Dear Henry

I am taking this opportunity to alert you to the fact that I have recently received a number of deputations from many sections of he Leanyer School Community. In all instances they were critical of your leadership. …

I would appreciate the opportunity to meet with you to discuss the situation and ways in which I can offer support to you. Please ring me to make an appointment. …

I have handwritten this letter to preserve … confidentiality. …”

I met with Charlie Carter. What followed was the support and understanding I needed to confront and meet this challenge. The help offered made me stronger, more empathetic and wiser in my dealings with others. I went on to spend 20 years at Leanyer as the school’s principal. Without the support, coaching and help of Mr Carter, my tenure may have been closer to twelve months.

Needless to say, I learned the wisdom of an approach to dealing with key issues, that confronts and overcomes challenges in an effective and non-confrontationist manner. It was a conversational and understanding strategy that stood me in good stead when dealing with others. Mr Carter’s modelling and practise of that approach was helpful to me at the time. He taught me the value of that self same approach in the years that followed.


Each of us in professional life can draw inspiration and understanding from the words and practices of others.
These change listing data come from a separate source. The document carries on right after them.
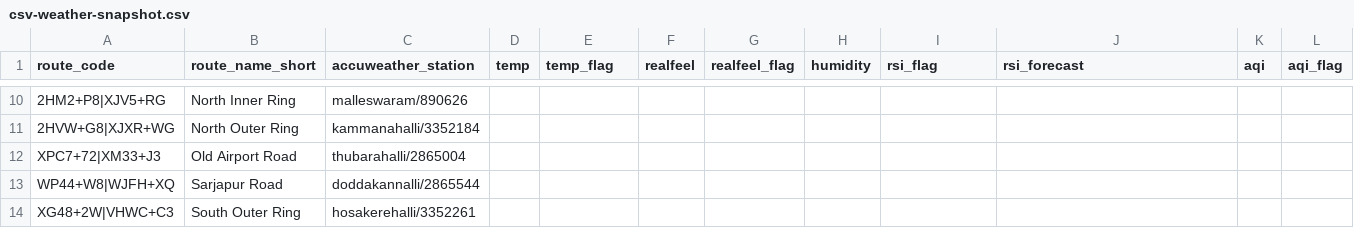
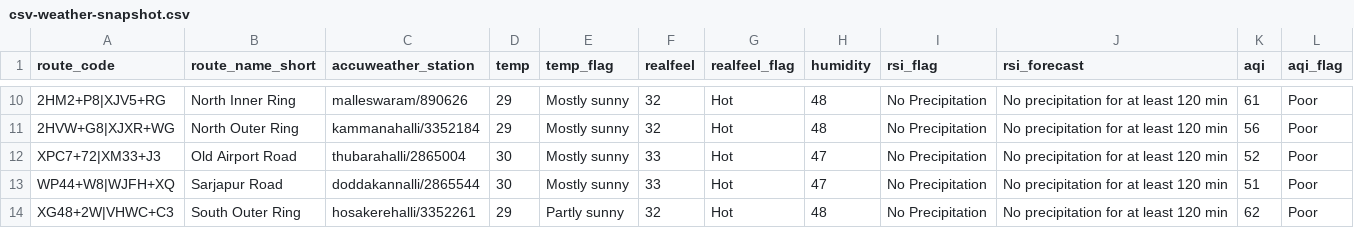
Before and after one commit to thecont1/traffic-monitor-lizard, a CSV file: data/csv-weather-snapshot.csv, drawn as a sheet; only a part is shown, gaps mark what is left out; the diff covers the shown part only; the diff names each change by its address in the sheet, - before the commit and + after, or states it on an @@ line.

```diff
--- a/data/csv-weather-snapshot.csv
+++ b/data/csv-weather-snapshot.csv
-D10:D11 (temp): (empty)
+D10:D11 (temp): 29
-E10:E13 (temp_flag): (empty)
+E10:E13 (temp_flag): Mostly sunny
-F10:F11 (realfeel): (empty)
+F10:F11 (realfeel): 32
-G10:G14 (realfeel_flag): (empty)
+G10:G14 (realfeel_flag): Hot
-H10:H11 (humidity): (empty)
+H10:H11 (humidity): 48
-I10:I14 (rsi_flag): (empty)
+I10:I14 (rsi_flag): No Precipitation
-J10:J14 (rsi_forecast): (empty)
+J10:J14 (rsi_forecast): No precipitation for at least 120 min
-K10 (aqi): (empty)
+K10 (aqi): 61
-L10:L14 (aqi_flag): (empty)
+L10:L14 (aqi_flag): Poor
-K11 (aqi): (empty)
+K11 (aqi): 56
-D12:D13 (temp): (empty)
+D12:D13 (temp): 30
-F12:F13 (realfeel): (empty)
+F12:F13 (realfeel): 33
-H12:H13 (humidity): (empty)
+H12:H13 (humidity): 47
-K12 (aqi): (empty)
+K12 (aqi): 52
-K13 (aqi): (empty)
+K13 (aqi): 51
-D14 (temp): (empty)
+D14 (temp): 29
-E14 (temp_flag): (empty)
+E14 (temp_flag): Partly sunny
-F14 (realfeel): (empty)
+F14 (realfeel): 32
-H14 (humidity): (empty)
+H14 (humidity): 48
-K14 (aqi): (empty)
+K14 (aqi): 62
```
Also changed, not shown: 72 edited cells elsewhere in this file.
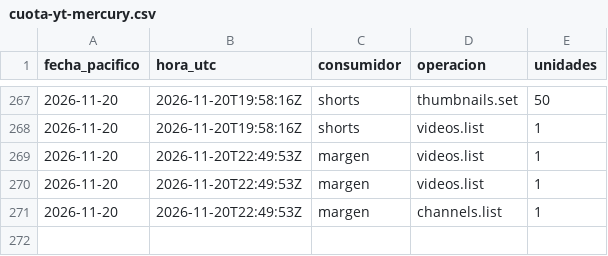
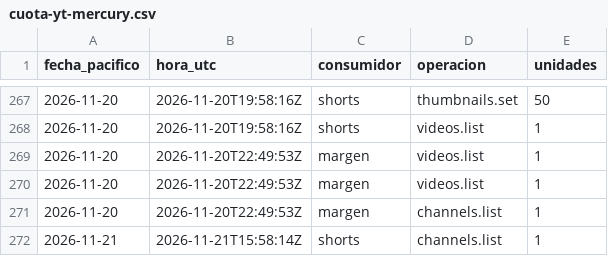
Before and after one commit to hardlypythonnmr/cpe-engine, a CSV file: earn/naos/medicion/cuota-yt-mercury.csv, drawn as a sheet; only a part is shown, gaps mark what is left out.

Commit message:
mercury: registros de la ronda (mercury-publicar)

```diff
--- a/earn/naos/medicion/cuota-yt-mercury.csv
+++ b/earn/naos/medicion/cuota-yt-mercury.csv
@@ -271 +271,2 @@ fecha_pacifico,hora_utc,consumidor,operacion,unidades
 2026-11-20,2026-11-20T22:49:53Z,margen,channels.list,1
+2026-11-21,2026-11-21T15:58:14Z,shorts,channels.list,1
```
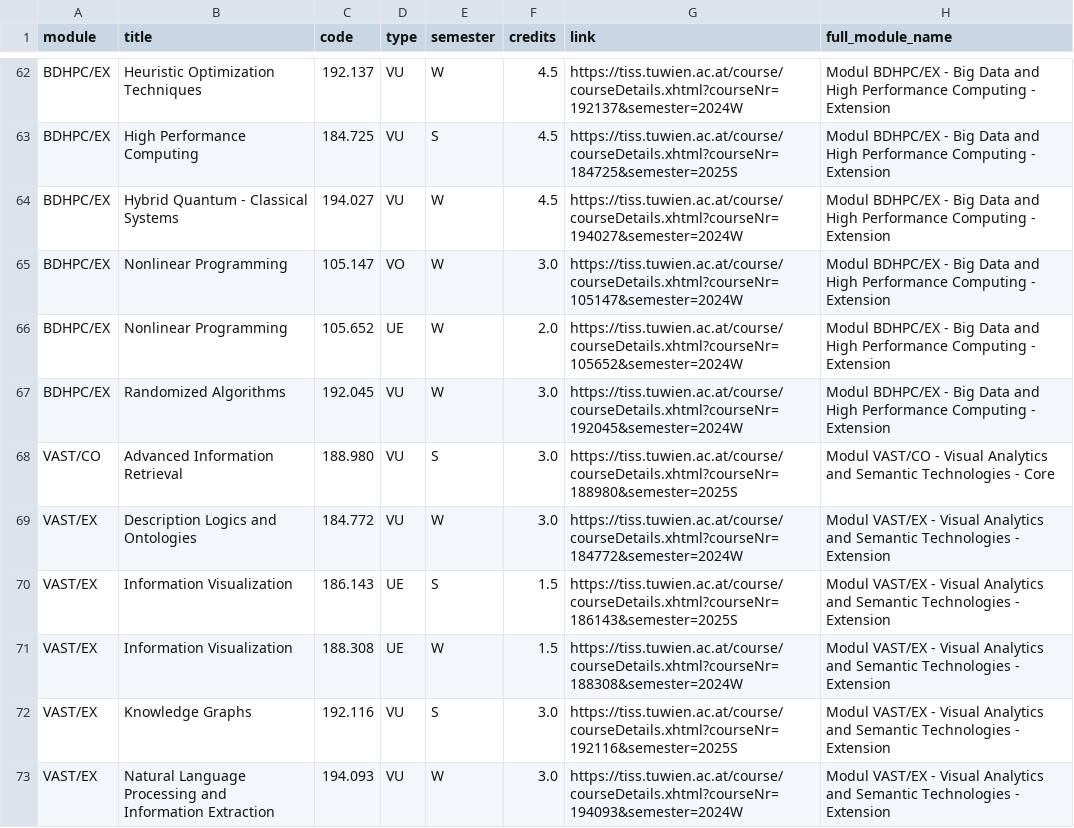
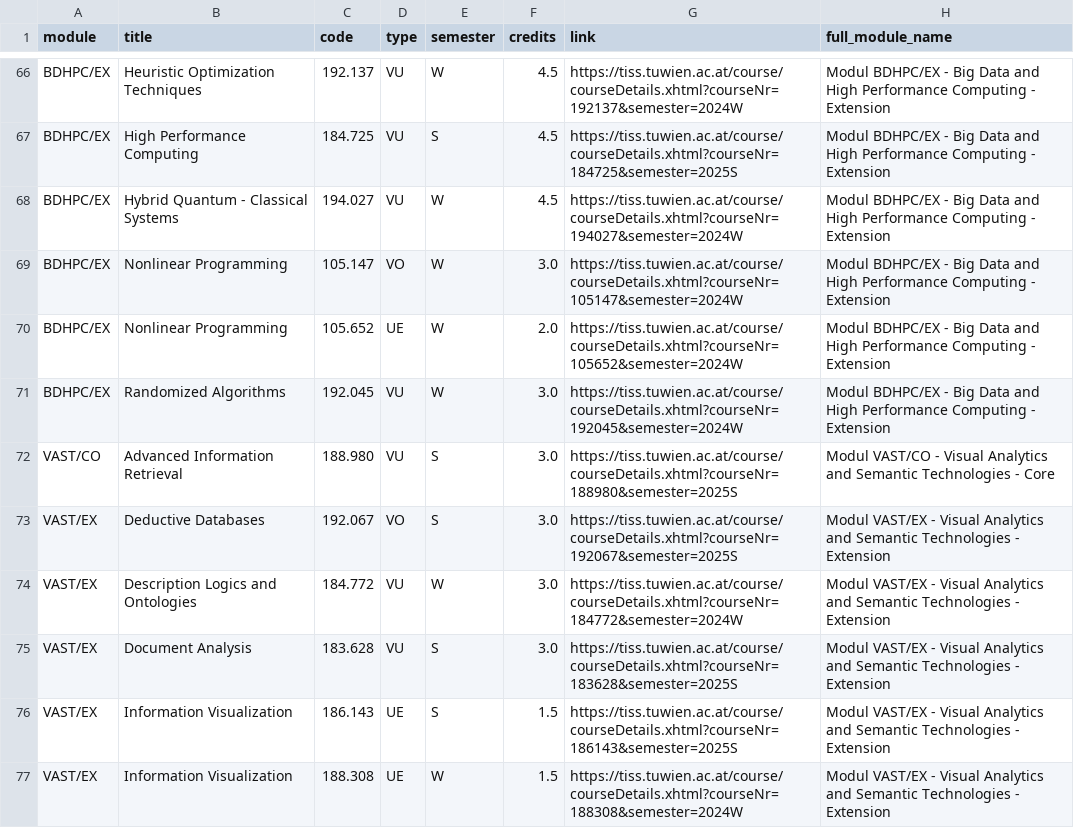
Before and after one commit to Emile-Jn/tiss-curriculum-scraper, a TSV file: curriculum.tsv, drawn as a sheet; only a part is shown, gaps mark what is left out; the shorter side is filled out with more unchanged rows; the diff covers the shown part only; the diff names each change by its address in the sheet, - before the commit and + after, or states it on an @@ line.

```diff
--- a/curriculum.tsv
+++ b/curriculum.tsv
+row 73: VAST/EX | Deductive Databases | 192.067 | VO | S | 3.0 | https://tiss.tuwien.ac.at/course/courseDetails.xhtml?courseNr=192067&semester=2025S | Modul VAST/EX - Visual Analytics and Semantic Technologies - Extension
+row 75: VAST/EX | Document Analysis | 183.628 | VU | S | 3.0 | https://tiss.tuwien.ac.at/course/courseDetails.xhtml?courseNr=183628&semester=2025S | Modul VAST/EX - Visual Analytics and Semantic Technologies - Extension
```
Also changed, not shown: 5 added rows elsewhere in this file.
In one sense it is ‘rote learning’. It is the instilling of priorities and the impression of leadership examples that pass from one generation of professionals to the next. These stepping stones of understanding and style help in ensuring some sense of organisational stability. Without this transfer, educational leaders could become lost.

Henry Gray